Be cautious while purchasing a dry battery for your uninterrupted power supply (UPS) or solar power system, as an expired, outdated junk of dry batteries has flooded the market in pretext of imported batteries. The manufacturing date on these imported batteries is not mentioned. Therefore, while purchasing, it is utmost necessary for the buyer to check the manufacturing date.
The increasing use of UPS and solar power systems in Pakistan has raised the demand for dry batteries which have flooded the markets. Largely, the dry batteries available in markets do not have their manufacturing date inscribed on them.
Investigations reveal that some importers are deceiving consumers and local distributors by importing expired/used dry batteries from the markets of Singapore and Malaysia. In these markets, huge stocks of expired batteries are sold for recycling but due to an ever increasing demand for dry/solar batteries in Pakistan, some importers have started minting money by importing used batteries thereby, selling them in local markets in the pretext of imported batteries. A 100 ampere dry battery is sold in the market at approximately 20,000-25,000 rupees, whereas, the import of a used battery costs an importer approximately PKR 2000 to 3000 only.
Such imports also include some world famous brands like Narada, Acme-G and NorthStar. People prefer them because of their brand name and quality but, they only get disappointed at the short-lived performance of these batteries. This situation not only damages the brand name of these worldwide companies but it also discourages the use/spread of solar energy in Pakistan.
Consumers can identify the difference between a used and a new battery. Every battery has a 16-digit barcode which also mentions the manufacturing date of the battery. Before purchasing such a battery, it is advised that a buyer must inquire from the seller about the manufacturing date. The safest way to make a purchase is to purchase from the authorized distributors, sales agents and resellers.
These dry batteries have a high demand in the telecom industry, as they are installed with other equipment in telecom towers.
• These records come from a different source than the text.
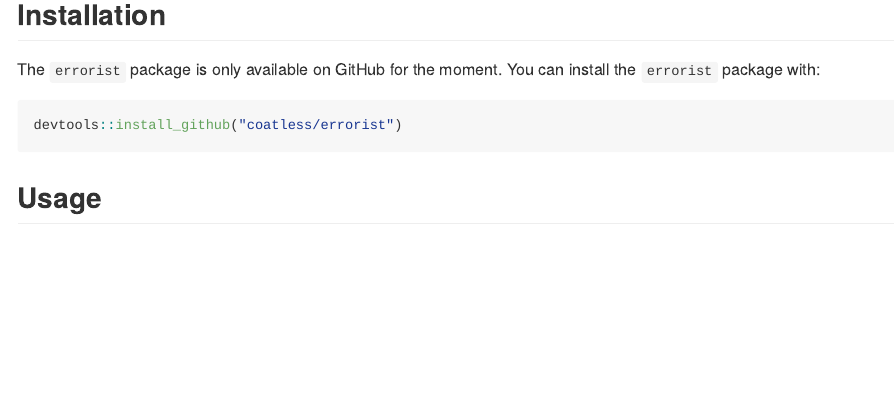
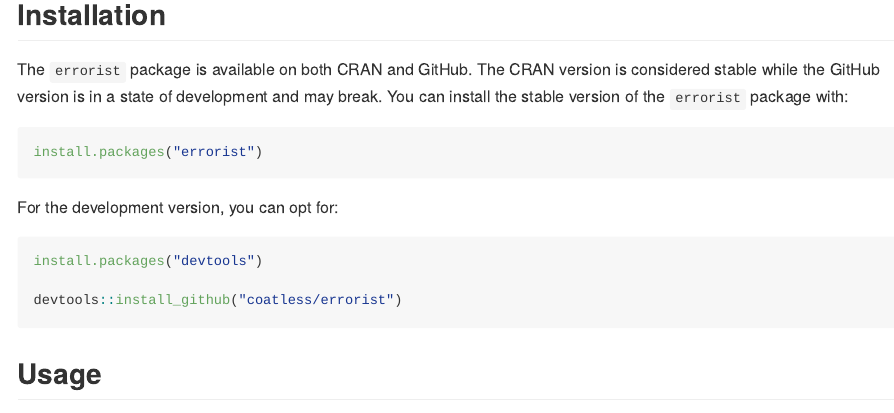
Before and after one commit to coatless-rpkg/errorist, an R Markdown document (README.Rmd): the page in a window 1100 px wide, from 290 px down. The pictures show the output file README.md that the author committed with the source, drawn offline in the style of GitHub; badge pictures from the web are left out.

Commit message:
Update install instructions as the package is now on CRAN!!!!

````diff
--- a/README.Rmd
+++ b/README.Rmd
@@ -33,10 +33,20 @@
 
 ## Installation
 
-The `errorist` package is only available on GitHub for the moment. You can
-install the `errorist` package with:
+The `errorist` package is available on both CRAN and GitHub. The CRAN
+version is considered stable while the GitHub version is in a state of
+development and may break. You can install the stable version of the
+`errorist` package with:
 
 ```r
+install.packages("errorist")
+```
+
+For the development version, you can opt for:
+
+```r
+install.packages("devtools")
+
 devtools::install_github("coatless/errorist")
 ```
 
````
Also changed, not shown: README.md.
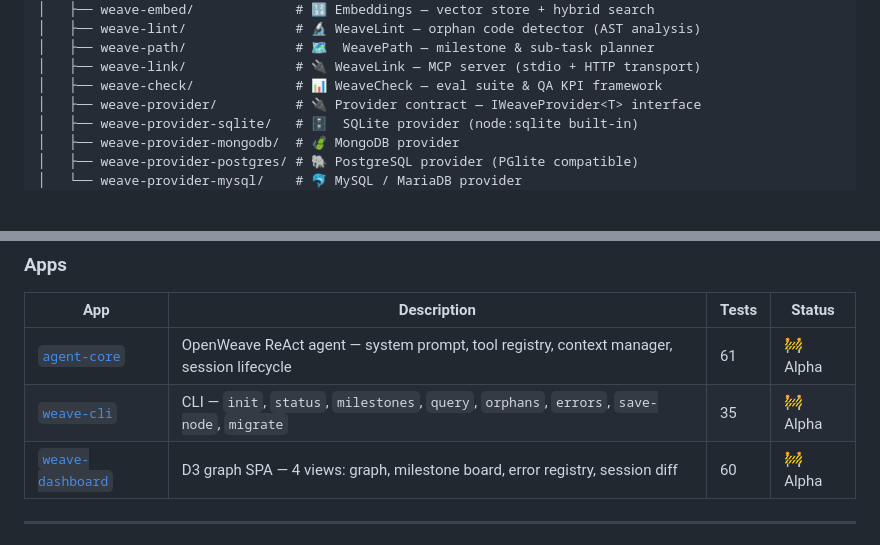
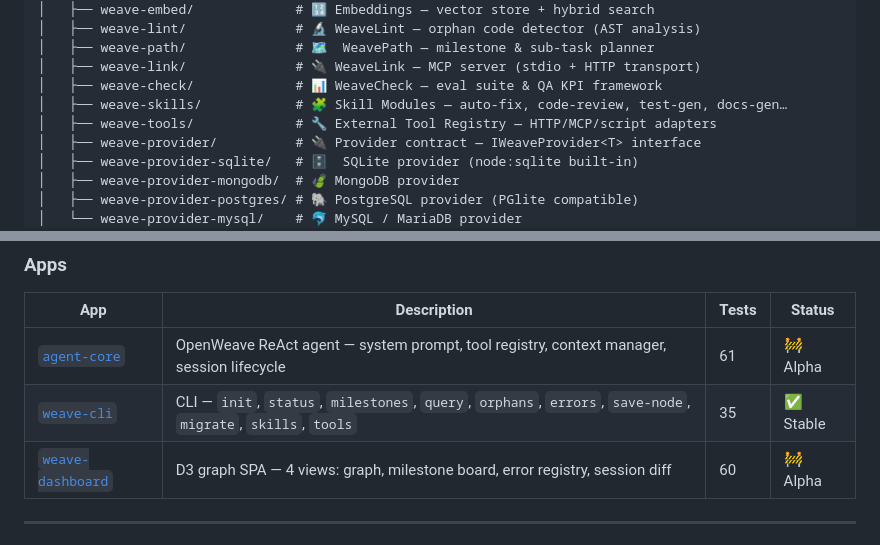
Before and after one commit to lemur-bookstores/openweave, a Markdown page: README.md, 2 parts joined by grey strips. Rendered like a GitHub page; blank space fills up the shorter version.

```diff
--- a/README.md
+++ b/README.md
@@ -68,6 +70,8 @@ openweave/
 │   ├── weave-path/              # 🗺️  WeavePath — milestone & sub-task planner
 │   ├── weave-link/              # 🔌 WeaveLink — MCP server (stdio + HTTP transport)
 │   ├── weave-check/             # 📊 WeaveCheck — eval suite & QA KPI framework
+│   ├── weave-skills/            # 🧩 Skill Modules — auto-fix, code-review, test-gen, docs-gen…
+│   ├── weave-tools/             # 🔧 External Tool Registry — HTTP/MCP/script adapters
 │   ├── weave-provider/          # 🔌 Provider contract — IWeaveProvider<T> interface
 │   ├── weave-provider-sqlite/   # 🗄️  SQLite provider (node:sqlite built-in)
 │   ├── weave-provider-mongodb/  # 🍃 MongoDB provider
@@ -135,7 +141,7 @@ openweave/
 | App | Description | Tests | Status |
 |---|---|---|---|
 | [`agent-core`](apps/agent-core) | OpenWeave ReAct agent — system prompt, tool registry, context manager, session lifecycle | 61 | 🚧 Alpha |
-| [`weave-cli`](apps/weave-cli) | CLI — `init`, `status`, `milestones`, `query`, `orphans`, `errors`, `save-node`, `migrate` | 35 | 🚧 Alpha |
+| [`weave-cli`](apps/weave-cli) | CLI — `init`, `status`, `milestones`, `query`, `orphans`, `errors`, `save-node`, `migrate`, `skills`, `tools` | 35 | ✅ Stable |
 | [`weave-dashboard`](apps/weave-dashboard) | D3 graph SPA — 4 views: graph, milestone board, error registry, session diff | 60 | 🚧 Alpha |
 
 ---
```
Also changed, not shown: other parts of README.md (+6 -2 lines), docs/getting-started.md (+50 -3 lines).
The batteries installed at telecom towers reach an end of life at about 12 months, 18 months & 24 months etc. depending on their usage. Some local companies also buy these unscratched batteries from telecom companies and resell them in open market. Unfortunately, telecom companies do not exercise any scientific method to dispose of these batteries nor they sell it back to the genuine manufacturing plants for recycling. Some Karachi based businessmen import these used batteries and resell them in the open markets.
Mr. Muhammad Yamin, Managing Director Magcom (pvt) Limited, who is also the official agent/distributor of Narada in Pakistan, has endorsed this issue while expressing his concern over the damages Narada Batteries is enduring due to this fraudulent business. He said, “The Company (Narada) has a system to buy back the used/expired batteries or replace them but, it is the end user’s prerogative- the facility is there however. We cannot control batteries reselling in the market – it is the user’s choice and the dealer/seller’s malicious intent. Sometimes, batteries get stolen from warehouses/sites of telecom towers and then are resold in the market. We cannot control that!” He advises the consumers to sell used batteries of their brands to the company so that they could be recycled and hence not resold in the market. The import and subsequent use of these old batteries with no mention of the date of manufacturing is discouraging people from using products of solar panels in Pakistan, as they consider it a failure of solar system panels.
M Aslam Azad, Managing Director of Ageco (pvt) Limited, has also suffered a huge loss due to unintentional purchase of these expired batteries. His company manufactures products powered by solar panels so they use dry batteries in its products to store energy. He has also made written complaints to the CEO of Engineering Developing Board (EDB) and CEO Alternative Energy Development Board (AEDB), but still a response from the latter is awaited.
His complaint to the CEO of AEDB stated, “It has been found that a company A.O Intl Karachi imports dry batteries such a Narada and NorthStar blue and other brands, which are either found expired at shelf or used, as their efficiency ranges from 5 to 20 %. Such products are either partially used or expired”. In his complain to EDB, he requested the authority to stop clearance of those batteries which do not have the manufacturing date printed on them and put restrictions on the use such batteries which have exceeded a year’s time.
In developed countries, consumers cannot dump old batteries themselves – they are required to return them to a proper recycling center from where; these batteries are moved to a facility that extracts the electrolyte and manufactures a new battery. There are companies in Singapore, Malaysia and some other countries which gather used batteries from consumers and sell them to battery manufacturers for recycling. However, there are rules that govern the sale/recycling of used batteries. Unfortunately, no such system exists in Pakistan that may supervise and regulate the business of buying/purchasing and proper disposal of dry batteries.